Task prompt » Once the images are set aside, print the remaining lines below exactly.

Data entries »

=== Section Start ===

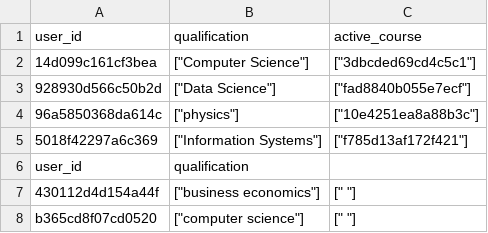
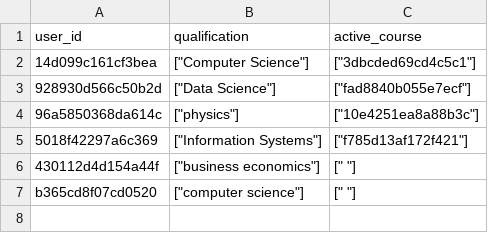
Before and after one commit to ivan-kapatsyn/pypiepi, a CSV file: data_folder/tutor.csv, drawn as a sheet; the diff names each change by its address in the sheet, - before the commit and + after, or states it on an @@ line.

```diff
--- a/data_folder/tutor.csv
+++ b/data_folder/tutor.csv
-row 6: user_id | qualification
```
Also changed, not shown: data_folder/announcement.csv, data_folder/course.csv, 3 other files.
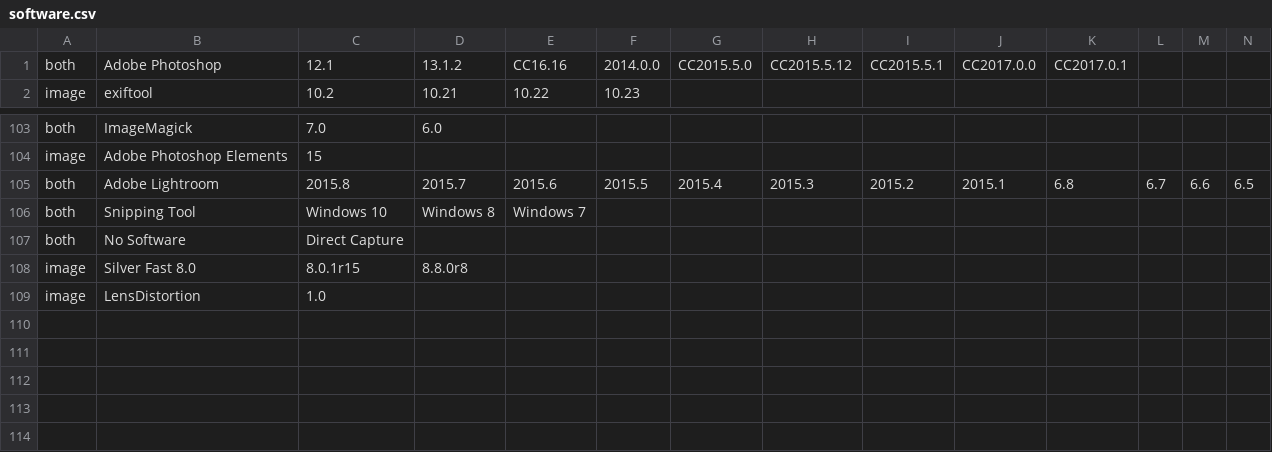
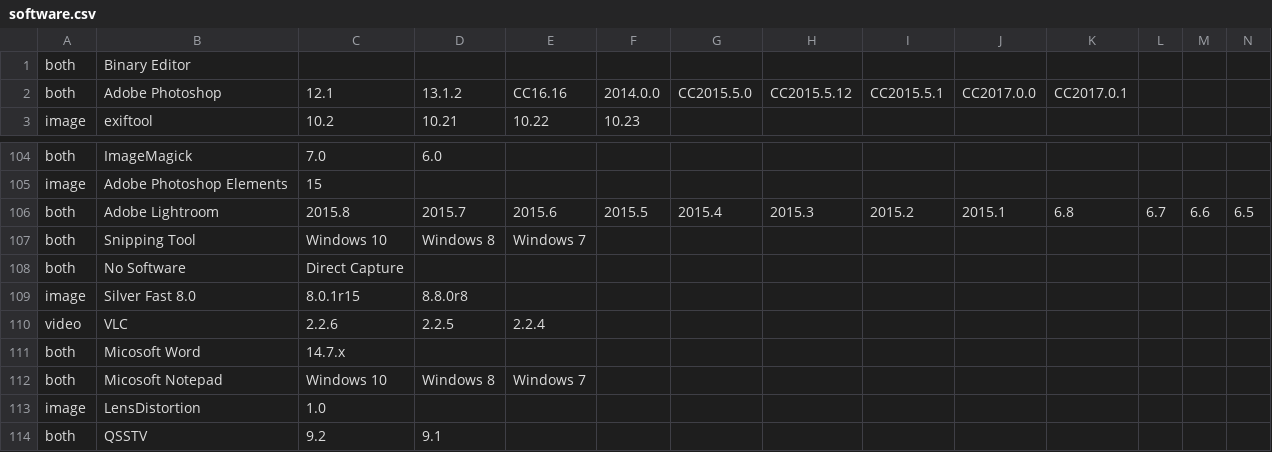
Before and after one commit to PAR-Government/Media-Journaling-Tool, a CSV file: resources/software.csv, drawn as a sheet; only a part is shown, gaps mark what is left out; rows hold the shown columns only; the diff names each change by its address in the sheet, - before the commit and + after, or states it on an @@ line.

Commit message:
Add new software

```diff
--- a/resources/software.csv
+++ b/resources/software.csv
+row 1: both | Binary Editor
+row 110: video | VLC | 2.2.6 | 2.2.5 | 2.2.4
+row 111: both | Micosoft Word | 14.7.x
+row 112: both | Micosoft Notepad | Windows 10 | Windows 8 | Windows 7
+row 114: both | QSSTV | 9.2 | 9.1
```
Also changed, not shown: 1 other file.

=== Section End ===

Solution to this task »
Before and after one commit to ivan-kapatsyn/pypiepi, a CSV file: data_folder/tutor.csv, drawn as a sheet; the diff names each change by its address in the sheet, - before the commit and + after, or states it on an @@ line.

```diff
--- a/data_folder/tutor.csv
+++ b/data_folder/tutor.csv
-row 6: user_id | qualification
```
Also changed, not shown: data_folder/announcement.csv, data_folder/course.csv, 3 other files.
Before and after one commit to PAR-Government/Media-Journaling-Tool, a CSV file: resources/software.csv, drawn as a sheet; only a part is shown, gaps mark what is left out; rows hold the shown columns only; the diff names each change by its address in the sheet, - before the commit and + after, or states it on an @@ line.

Commit message:
Add new software

```diff
--- a/resources/software.csv
+++ b/resources/software.csv
+row 1: both | Binary Editor
+row 110: video | VLC | 2.2.6 | 2.2.5 | 2.2.4
+row 111: both | Micosoft Word | 14.7.x
+row 112: both | Micosoft Notepad | Windows 10 | Windows 8 | Windows 7
+row 114: both | QSSTV | 9.2 | 9.1
```
Also changed, not shown: 1 other file.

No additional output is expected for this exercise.